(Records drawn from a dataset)
☆ ☆ ☆ ☆
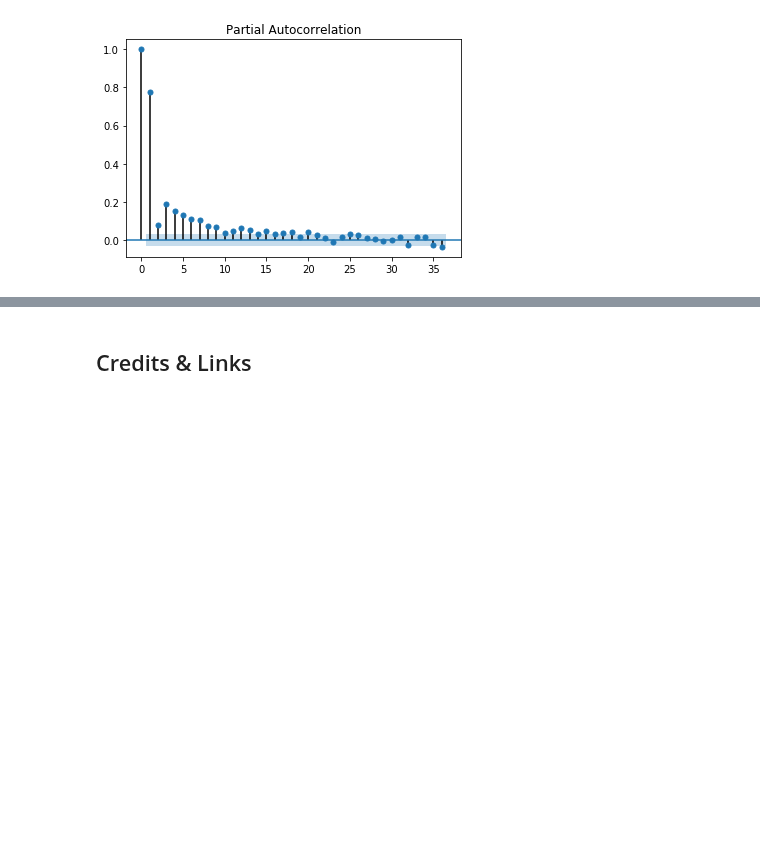
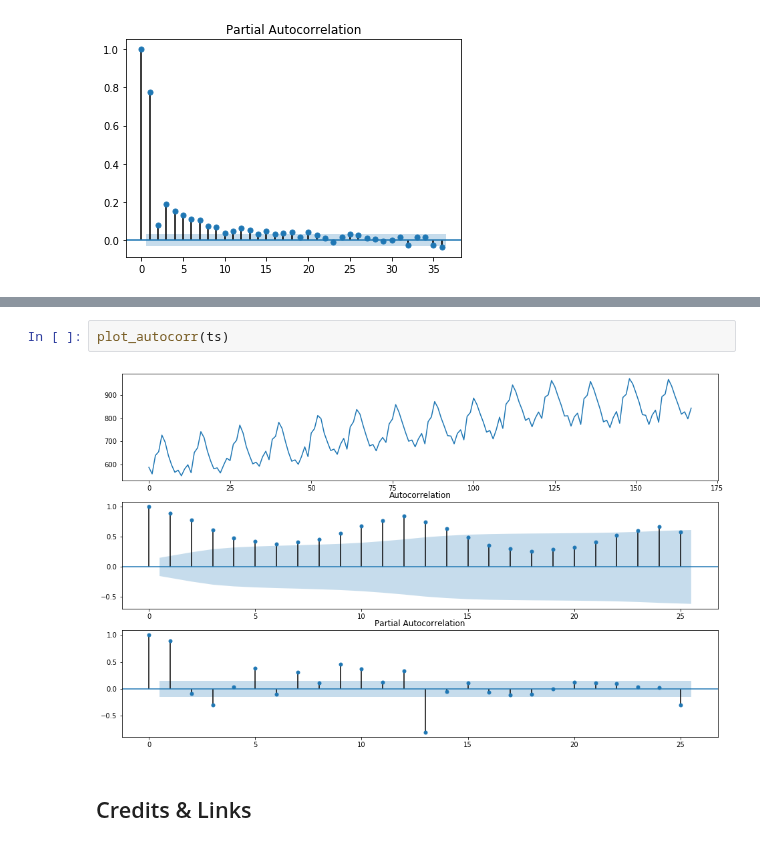
Before and after one commit to miltonluaces/ds_topics, a Jupyter notebook: 20_time_series_analysis/ts_autocorrelation.ipynb, the cells around one changed output, grey strips where cells are left out. Saved outputs shown, nothing was run; the diff lists cells and outputs as text; blank space fills up the shorter version.

```diff
--- a/20_time_series_analysis/ts_autocorrelation.ipynb
+++ b/20_time_series_analysis/ts_autocorrelation.ipynb
@@ -29,3 +44,7 @@ plt.show()
+# %%
+plot_autocorr(ts)
+# %% [output]
+[figure, added]
 # %% [markdown]
 ## Credits & Links
 # %% [markdown]
```
Also changed, not shown: parts of 4 cells of this notebook, 9 other files.
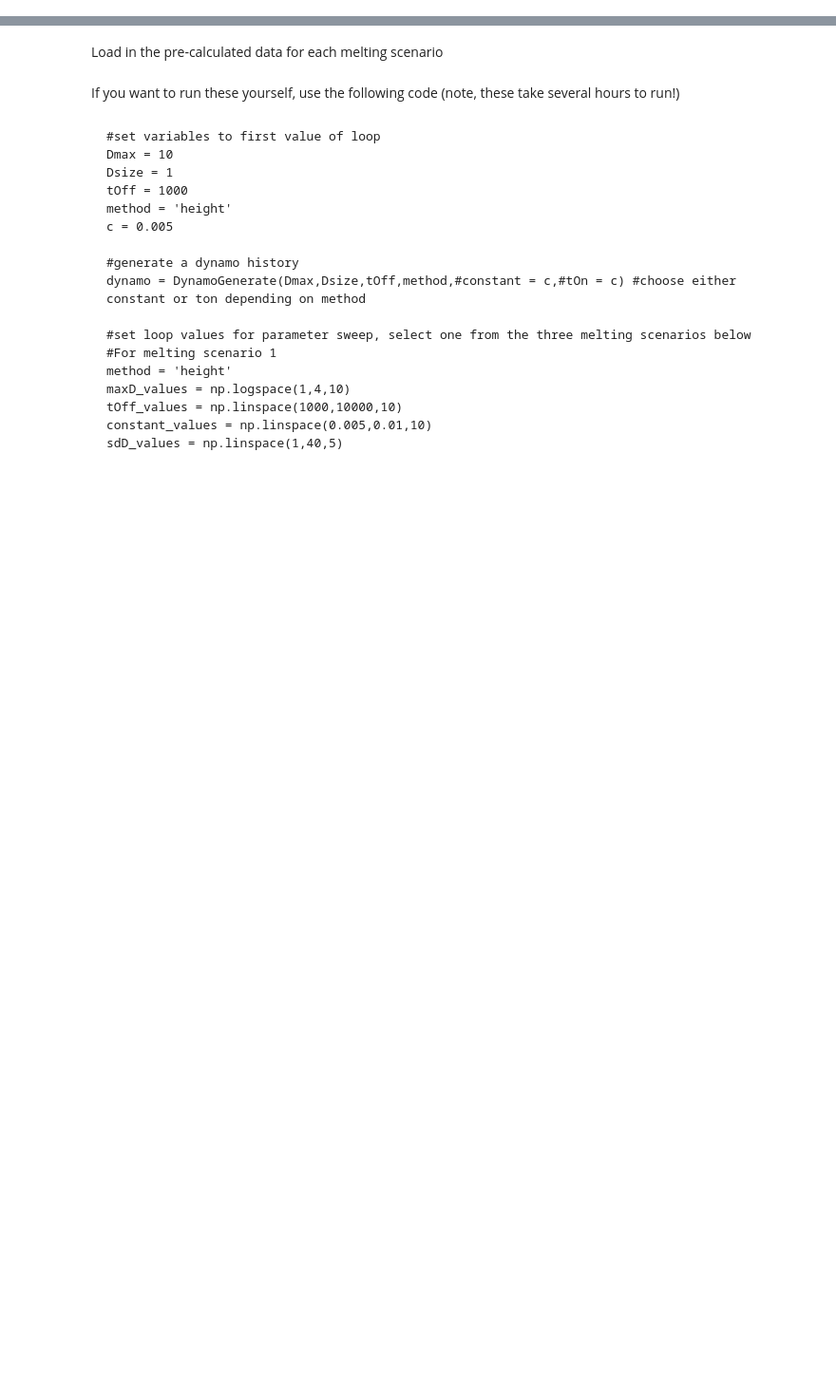
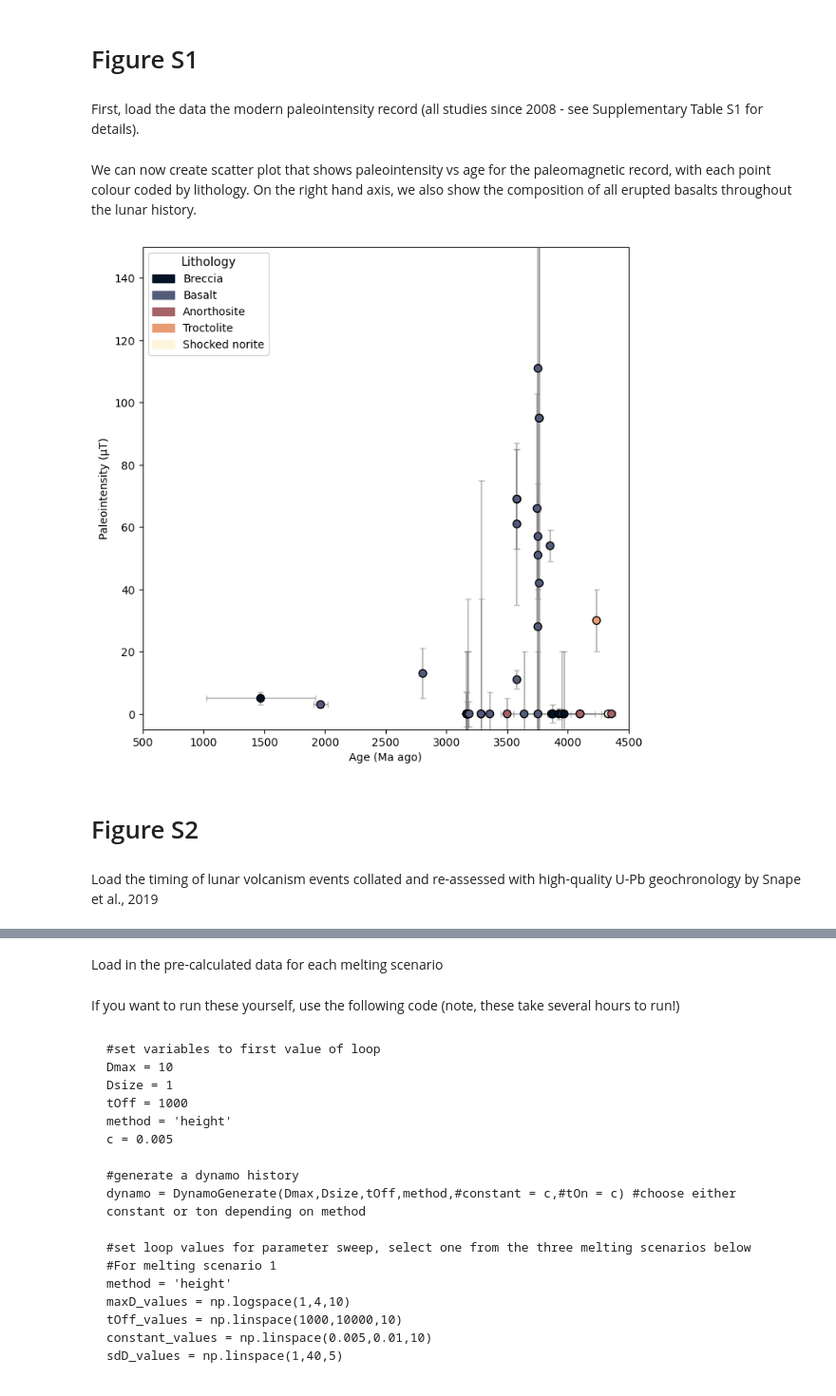
Before and after one commit to TinySpaceMagnet/LunarDynamo, a Jupyter notebook: Supplementary_Figures.ipynb, the cells around one changed output, grey strips where cells are left out. Shown at 95% size. Cells and saved outputs as stored; diff of their text form; code cells hidden in the pictures; blank space fills up the shorter version.

```diff
--- a/Supplementary_Figures.ipynb
+++ b/Supplementary_Figures.ipynb
@@ -64,0 +26,69 @@ plt.show()
+# %% [markdown]
+# Figure S1
+# %% [markdown]
+First, load the data the modern paleointensity record (all studies since 2008 - see Supplementary Table S1 for details).
+# %%
+#Load the paleointensity record data
+pint_record_df = pd.read_csv("paleointensity_record.csv")
+# %% [markdown]
+We can now create scatter plot that shows paleointensity vs age for the paleomagnetic record, with each point colour coded by lithology.  On the right hand axis, we also show the composition of all erupted basalts throughout the lunar history.
+# %%
+Age_values = pint_record_df['Age']
+AgeSD_values = pint_record_df['AgeSD']
+Pint_values = pint_record_df['Pint']
+PintSD_values = pint_record_df['PintSD']
+Lith_values = pint_record_df['LithCode']
+
+lithology_labels = {
+    1: "Breccia",
+    2: "Basalt",
+    3: "Anorthosite",
+    4: "Troctolite",
+    5: "Shocked norite"
+}
+
+fig, ax1 = plt.subplots(figsize=(8, 8))
+
+# Scatter plot
+_ = ax1.scatter(
+    Age_values, Pint_values,
+    s=50, c=Lith_values,
+    cmap=SCM8.lipari, edgecolors='black',
+    alpha=1, zorder=3
+)
+
+# Error bars
+_ = ax1.errorbar(
+    Age_values, Pint_values,
+    xerr=AgeSD_values, yerr=PintSD_values,
+    fmt='none', ecolor='gray',
+    capsize=3, alpha=0.5,
+    zorder=2, label='Uncertainty'
+)
+
+# Axis labels
+ax1.set_xlim(500, 4500)
+ax1.set_ylim(-5, 150)
+ax1.set_ylabel('Paleointensity (µT)')
+ax1.set_xlabel('Age (Ma ago)')
+
+# Custom legend
+unique_liths = sorted(set(Lith_values))
+cmap = SCM8.lipari
+norm = plt.Normalize(vmin=min(unique_liths), vmax=max(unique_liths))
+handles = [
+    mpatches.Patch(color=cmap(norm(lith)),
+                   label=lithology_labels.get(lith, f"Lithology {lith}"))
+    for lith in unique_liths
+]
+ax1.legend(handles=handles, loc='upper left',
+           title="Lithology", fontsize=10, title_fontsize=11)
+
+
+plt.show()
+# %% [output]
+[figure, added]
+# %% [markdown]
+# Figure S2
+# %% [markdown]
+Load the timing of lunar volcanism events collated and re-assessed with high-quality U-Pb geochronology by Snape et al., 2019
```
Also changed, not shown: parts of 61 cells of this notebook.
☆ ☆ ☆ ☆
* Aim of the task: Each entry above should be printed exactly, and any picture in it left out.

* Written response:
Before and after one commit to miltonluaces/ds_topics, a Jupyter notebook: 20_time_series_analysis/ts_autocorrelation.ipynb, the cells around one changed output, grey strips where cells are left out. Saved outputs shown, nothing was run; the diff lists cells and outputs as text; blank space fills up the shorter version.

```diff
--- a/20_time_series_analysis/ts_autocorrelation.ipynb
+++ b/20_time_series_analysis/ts_autocorrelation.ipynb
@@ -29,3 +44,7 @@ plt.show()
+# %%
+plot_autocorr(ts)
+# %% [output]
+[figure, added]
 # %% [markdown]
 ## Credits & Links
 # %% [markdown]
```
Also changed, not shown: parts of 4 cells of this notebook, 9 other files.
Before and after one commit to TinySpaceMagnet/LunarDynamo, a Jupyter notebook: Supplementary_Figures.ipynb, the cells around one changed output, grey strips where cells are left out. Shown at 95% size. Cells and saved outputs as stored; diff of their text form; code cells hidden in the pictures; blank space fills up the shorter version.

```diff
--- a/Supplementary_Figures.ipynb
+++ b/Supplementary_Figures.ipynb
@@ -64,0 +26,69 @@ plt.show()
+# %% [markdown]
+# Figure S1
+# %% [markdown]
+First, load the data the modern paleointensity record (all studies since 2008 - see Supplementary Table S1 for details).
+# %%
+#Load the paleointensity record data
+pint_record_df = pd.read_csv("paleointensity_record.csv")
+# %% [markdown]
+We can now create scatter plot that shows paleointensity vs age for the paleomagnetic record, with each point colour coded by lithology.  On the right hand axis, we also show the composition of all erupted basalts throughout the lunar history.
+# %%
+Age_values = pint_record_df['Age']
+AgeSD_values = pint_record_df['AgeSD']
+Pint_values = pint_record_df['Pint']
+PintSD_values = pint_record_df['PintSD']
+Lith_values = pint_record_df['LithCode']
+
+lithology_labels = {
+    1: "Breccia",
+    2: "Basalt",
+    3: "Anorthosite",
+    4: "Troctolite",
+    5: "Shocked norite"
+}
+
+fig, ax1 = plt.subplots(figsize=(8, 8))
+
+# Scatter plot
+_ = ax1.scatter(
+    Age_values, Pint_values,
+    s=50, c=Lith_values,
+    cmap=SCM8.lipari, edgecolors='black',
+    alpha=1, zorder=3
+)
+
+# Error bars
+_ = ax1.errorbar(
+    Age_values, Pint_values,
+    xerr=AgeSD_values, yerr=PintSD_values,
+    fmt='none', ecolor='gray',
+    capsize=3, alpha=0.5,
+    zorder=2, label='Uncertainty'
+)
+
+# Axis labels
+ax1.set_xlim(500, 4500)
+ax1.set_ylim(-5, 150)
+ax1.set_ylabel('Paleointensity (µT)')
+ax1.set_xlabel('Age (Ma ago)')
+
+# Custom legend
+unique_liths = sorted(set(Lith_values))
+cmap = SCM8.lipari
+norm = plt.Normalize(vmin=min(unique_liths), vmax=max(unique_liths))
+handles = [
+    mpatches.Patch(color=cmap(norm(lith)),
+                   label=lithology_labels.get(lith, f"Lithology {lith}"))
+    for lith in unique_liths
+]
+ax1.legend(handles=handles, loc='upper left',
+           title="Lithology", fontsize=10, title_fontsize=11)
+
+
+plt.show()
+# %% [output]
+[figure, added]
+# %% [markdown]
+# Figure S2
+# %% [markdown]
+Load the timing of lunar volcanism events collated and re-assessed with high-quality U-Pb geochronology by Snape et al., 2019
```
Also changed, not shown: parts of 61 cells of this notebook.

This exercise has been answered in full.